*** DATA SUPPLIED Section Begins ***
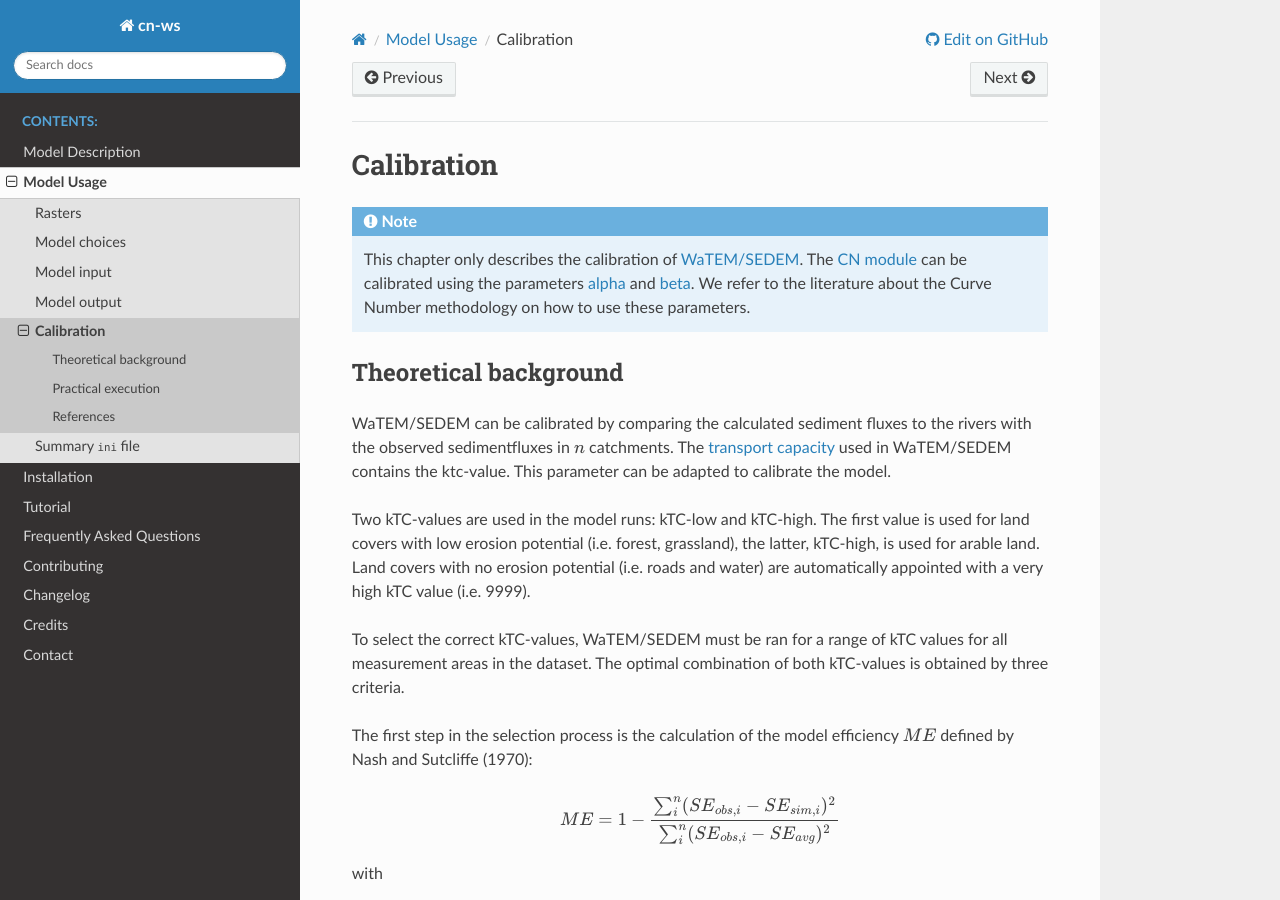
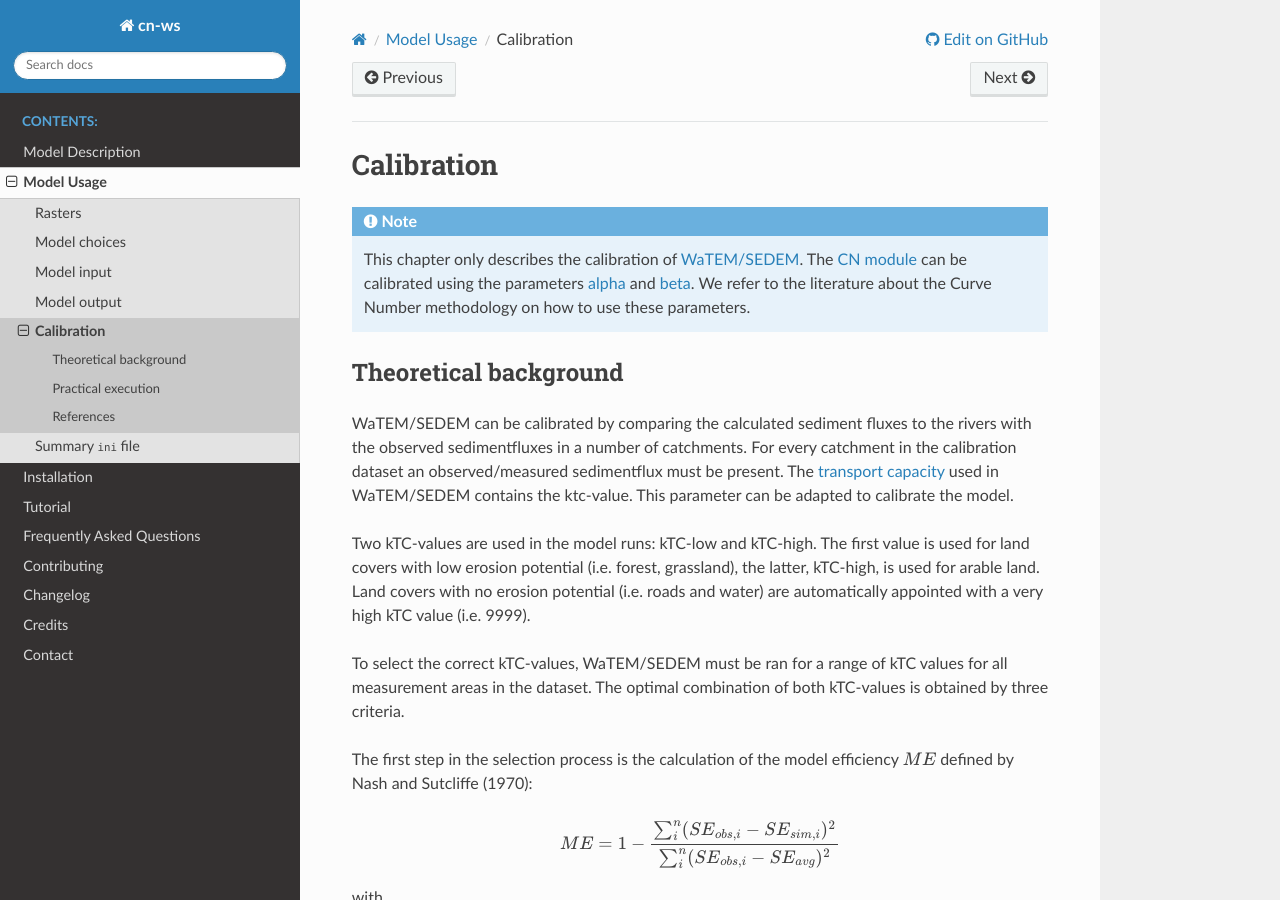
Before and after one commit to watem-sedem/watem-sedem, a Sphinx documentation site: the page built from docs/calibration.rst, in a window 1280 px wide and 900 px high. Built offline with Sphinx 7.4.7 and the Read the Docs theme 2.0.0, drawn with Linux system fonts in a browser that asks for light colours.

Commit message:
Clarify the number of measurement points

```diff
--- a/docs/calibration.rst
+++ b/docs/calibration.rst
@@ -14,7 +14,9 @@ Theoretical background
 ======================
 
 WaTEM/SEDEM can be calibrated by comparing the calculated sediment fluxes to the
-rivers with the observed sedimentfluxes in :math:`n` catchments.
+rivers with the observed sedimentfluxes in a number of catchments. For every
+catchment in the calibration dataset an observed/measured sedimentflux must be
+present.
 The :ref:`transport capacity <tcmodel>` used in WaTEM/SEDEM contains the ktc-value.
 This parameter can be adapted to calibrate the model.
 
```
*** DATA SUPPLIED Section Ends ***
# [ABOUT THIS EXERCISE]
For each line in the records that holds "number", show that line as it stands.

# [OUTPUT BELOW]
Clarify the number of measurement points
+rivers with the observed sedimentfluxes in a number of catchments. For every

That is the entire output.